The project I was working on grew as other ideas came in. When that happens, I know it’s best to give it a rest. Let the ideas come in, take notes, do something else. I’m cool with that. My project; my rules. 

Part of the project required my drawing little things, so that takes more time than just building a wee code. 

Here’s my cursor to give you a hint of my fantastic art skills at work:

Part of having too much fun with code is letting it get out of hand. I don’t care. This is code, not a trip to Vegas. The fishy project will come soon. 

Still, I wanted to have a code done, so I cheated in a way. I returned to old homework to make it neater or add more to it. I started with my “vanilla to-do”. I won’t add a link. It’s not that fun yet. Just believe me (belieeeeeeve me) that I added check boxes for when I complete a task. When I get stuck on a DoC project again, I’ll return to this to-do list to add windows.localstorage. And once it’s all done, I’ll build a new one from scratch with Ajax and jQuery. 

Some days just are sluggish. This was one. I’m just glad that I didn’t find comfort in a pint of ice cream. Win! (not really)

100 DoC: Day One

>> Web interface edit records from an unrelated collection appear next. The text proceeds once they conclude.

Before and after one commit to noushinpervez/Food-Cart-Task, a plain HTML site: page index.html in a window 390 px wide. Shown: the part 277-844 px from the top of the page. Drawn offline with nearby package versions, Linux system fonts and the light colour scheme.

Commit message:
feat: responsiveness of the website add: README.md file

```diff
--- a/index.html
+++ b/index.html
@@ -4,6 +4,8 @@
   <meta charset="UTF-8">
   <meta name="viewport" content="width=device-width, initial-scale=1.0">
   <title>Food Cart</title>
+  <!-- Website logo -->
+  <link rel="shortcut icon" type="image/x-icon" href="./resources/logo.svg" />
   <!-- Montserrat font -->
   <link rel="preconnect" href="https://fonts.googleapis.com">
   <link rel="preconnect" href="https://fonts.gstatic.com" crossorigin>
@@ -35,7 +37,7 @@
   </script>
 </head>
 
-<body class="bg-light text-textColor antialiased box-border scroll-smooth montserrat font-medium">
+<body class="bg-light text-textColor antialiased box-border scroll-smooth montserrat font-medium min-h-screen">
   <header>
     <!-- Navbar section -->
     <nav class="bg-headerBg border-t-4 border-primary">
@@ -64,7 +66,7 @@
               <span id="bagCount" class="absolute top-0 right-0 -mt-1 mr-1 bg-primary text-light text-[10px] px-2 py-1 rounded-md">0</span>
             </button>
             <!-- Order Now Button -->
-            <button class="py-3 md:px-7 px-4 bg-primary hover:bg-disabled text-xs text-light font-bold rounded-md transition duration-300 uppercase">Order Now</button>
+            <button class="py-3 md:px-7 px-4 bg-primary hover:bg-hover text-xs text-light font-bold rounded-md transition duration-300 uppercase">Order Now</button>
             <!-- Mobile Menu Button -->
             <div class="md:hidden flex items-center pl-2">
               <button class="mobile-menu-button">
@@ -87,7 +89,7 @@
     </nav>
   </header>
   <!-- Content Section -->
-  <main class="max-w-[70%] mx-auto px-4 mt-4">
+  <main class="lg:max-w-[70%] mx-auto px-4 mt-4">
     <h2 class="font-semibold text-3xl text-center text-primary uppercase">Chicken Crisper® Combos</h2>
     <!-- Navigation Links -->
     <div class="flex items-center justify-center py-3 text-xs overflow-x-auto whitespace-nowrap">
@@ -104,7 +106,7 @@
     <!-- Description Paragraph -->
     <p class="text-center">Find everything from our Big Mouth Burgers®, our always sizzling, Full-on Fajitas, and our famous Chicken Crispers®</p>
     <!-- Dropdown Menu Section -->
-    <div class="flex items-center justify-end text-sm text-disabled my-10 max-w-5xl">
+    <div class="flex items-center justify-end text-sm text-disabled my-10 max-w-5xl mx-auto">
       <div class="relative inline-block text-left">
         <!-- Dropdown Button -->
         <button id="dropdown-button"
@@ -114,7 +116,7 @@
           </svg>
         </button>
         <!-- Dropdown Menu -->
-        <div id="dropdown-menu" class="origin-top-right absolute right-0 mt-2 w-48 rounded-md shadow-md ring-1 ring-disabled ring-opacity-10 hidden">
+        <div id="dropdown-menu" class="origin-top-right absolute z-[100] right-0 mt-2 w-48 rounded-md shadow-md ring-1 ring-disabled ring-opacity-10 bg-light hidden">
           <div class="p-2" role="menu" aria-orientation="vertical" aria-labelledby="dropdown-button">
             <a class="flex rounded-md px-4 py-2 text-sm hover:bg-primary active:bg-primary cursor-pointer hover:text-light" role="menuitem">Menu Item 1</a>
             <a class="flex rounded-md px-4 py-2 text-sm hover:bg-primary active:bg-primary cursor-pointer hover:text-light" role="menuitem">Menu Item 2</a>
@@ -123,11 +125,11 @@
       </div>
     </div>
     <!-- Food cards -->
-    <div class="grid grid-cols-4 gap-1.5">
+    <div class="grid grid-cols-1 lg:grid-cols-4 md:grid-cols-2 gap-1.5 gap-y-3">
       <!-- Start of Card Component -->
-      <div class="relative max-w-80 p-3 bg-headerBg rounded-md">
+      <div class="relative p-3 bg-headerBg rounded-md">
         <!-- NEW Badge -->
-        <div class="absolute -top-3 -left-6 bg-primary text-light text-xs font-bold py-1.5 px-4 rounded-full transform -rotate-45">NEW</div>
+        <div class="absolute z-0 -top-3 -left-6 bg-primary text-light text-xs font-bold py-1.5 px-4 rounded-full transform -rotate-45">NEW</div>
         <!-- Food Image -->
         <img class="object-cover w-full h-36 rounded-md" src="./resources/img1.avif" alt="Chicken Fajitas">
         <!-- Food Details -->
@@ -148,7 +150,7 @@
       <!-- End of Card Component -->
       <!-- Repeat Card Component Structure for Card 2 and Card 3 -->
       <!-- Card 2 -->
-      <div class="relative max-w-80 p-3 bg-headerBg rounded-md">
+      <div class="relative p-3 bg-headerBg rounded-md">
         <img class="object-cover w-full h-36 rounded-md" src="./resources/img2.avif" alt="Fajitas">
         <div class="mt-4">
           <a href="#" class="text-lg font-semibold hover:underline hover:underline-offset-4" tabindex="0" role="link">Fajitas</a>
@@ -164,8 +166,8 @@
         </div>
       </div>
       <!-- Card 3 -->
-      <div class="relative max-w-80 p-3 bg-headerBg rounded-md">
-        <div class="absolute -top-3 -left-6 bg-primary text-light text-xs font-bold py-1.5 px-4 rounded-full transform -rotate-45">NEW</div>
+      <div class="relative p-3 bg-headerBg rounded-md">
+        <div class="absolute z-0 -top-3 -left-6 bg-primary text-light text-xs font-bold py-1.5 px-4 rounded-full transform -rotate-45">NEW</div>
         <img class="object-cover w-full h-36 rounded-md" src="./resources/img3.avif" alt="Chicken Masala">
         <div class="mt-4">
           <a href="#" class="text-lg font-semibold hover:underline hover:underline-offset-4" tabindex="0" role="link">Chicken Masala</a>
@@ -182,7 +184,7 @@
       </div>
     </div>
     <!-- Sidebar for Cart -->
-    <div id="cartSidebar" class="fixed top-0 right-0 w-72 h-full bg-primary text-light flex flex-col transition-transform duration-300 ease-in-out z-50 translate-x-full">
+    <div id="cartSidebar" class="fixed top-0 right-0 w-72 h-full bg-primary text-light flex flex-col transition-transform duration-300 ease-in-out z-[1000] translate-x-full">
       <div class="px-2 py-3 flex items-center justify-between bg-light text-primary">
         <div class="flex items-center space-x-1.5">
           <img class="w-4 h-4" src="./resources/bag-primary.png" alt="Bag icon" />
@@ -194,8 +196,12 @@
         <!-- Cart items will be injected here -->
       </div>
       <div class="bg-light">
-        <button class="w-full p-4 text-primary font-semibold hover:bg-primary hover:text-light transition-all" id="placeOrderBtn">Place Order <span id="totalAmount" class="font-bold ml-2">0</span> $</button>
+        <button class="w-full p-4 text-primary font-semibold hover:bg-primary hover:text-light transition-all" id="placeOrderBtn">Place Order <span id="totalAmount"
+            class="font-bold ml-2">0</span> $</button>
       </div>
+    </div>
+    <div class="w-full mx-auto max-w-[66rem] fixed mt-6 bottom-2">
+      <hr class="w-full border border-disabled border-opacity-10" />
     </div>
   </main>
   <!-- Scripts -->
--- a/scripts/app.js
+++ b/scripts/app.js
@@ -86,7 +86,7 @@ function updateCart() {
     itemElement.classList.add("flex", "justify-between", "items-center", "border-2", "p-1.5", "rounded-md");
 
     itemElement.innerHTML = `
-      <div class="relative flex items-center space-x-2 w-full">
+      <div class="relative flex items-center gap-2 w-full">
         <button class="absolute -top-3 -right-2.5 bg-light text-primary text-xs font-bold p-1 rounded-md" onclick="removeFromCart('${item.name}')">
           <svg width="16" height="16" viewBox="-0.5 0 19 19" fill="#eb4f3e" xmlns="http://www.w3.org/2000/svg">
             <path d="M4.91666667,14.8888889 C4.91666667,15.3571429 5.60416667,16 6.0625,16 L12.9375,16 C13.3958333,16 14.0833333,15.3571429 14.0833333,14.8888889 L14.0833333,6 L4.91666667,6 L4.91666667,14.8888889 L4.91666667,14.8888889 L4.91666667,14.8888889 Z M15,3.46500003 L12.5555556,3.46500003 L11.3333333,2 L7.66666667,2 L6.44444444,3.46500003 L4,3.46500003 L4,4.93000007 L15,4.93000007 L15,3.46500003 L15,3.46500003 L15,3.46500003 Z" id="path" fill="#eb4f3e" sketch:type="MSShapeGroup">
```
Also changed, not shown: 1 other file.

Yesterday I walked from the Blanton Museum to my home, which is about 1.5 miles south of Ben White. I was going to run, but I was too tired. Will I count that as exercise? Hells to the yeah power. 

And I’m counting today as day one, too. I did not think I was going to start today. I was trying to get my portfolio set up (in a skeletal sort of way) and was running out of time to do a wee bit of code. Nearly defeated. Nearly. Until I had my “cotton-pickin’ moment” moment (often called a copimomo among the cool kids). Building the portfolio counts as coding. Walking 8 miles instead of running 3 counts, so fussing about with the portfolio, html, css, and Sass count. It wasn’t what I had planned, but there were blisters and sweat. Just as much. 

It’s a complete do-over. This 100 Days is a new repository. The older one has been renamed MinPens-WiddleFiddles, which will be for wee wee bits. We’re talking wee, weally wee. And they cannot count for 100 Days. If anything, they can be my warmups. My stretches. My kicks. Because I’m 47:

100 derps of code

Why not decide to commit to 100 Days of Code just before starting my final project? WHY THE HELL NOT?!? I’ll have all the time in the world. Sure, I can do it. Just wee bits of code. Nothing huge. A min-Pen here or widdle-Fiddle there. 

I’m the derp in purp:

Instead of starting where I left off, it’s time to recommit. And re-plan. My three months in a coding school are done. Everyday something new for the most part. Some topics feel like I learned them years ago. Do I start at the beginning? Start at a topic with A and go down the alphabet? Do wee bits or larger projects? Everyday the same or different days with different formats? Always digital or the occasional mind-mapping with crazy pen and ink? So many ideas.

I’m down to a few ideas. I’m going to commit by the end of tomorrow’s second cappuccino. You have no idea how that kind of commitment gives me the shakes.

100 Days of Code coming up, but tonight is day 0. zzzzz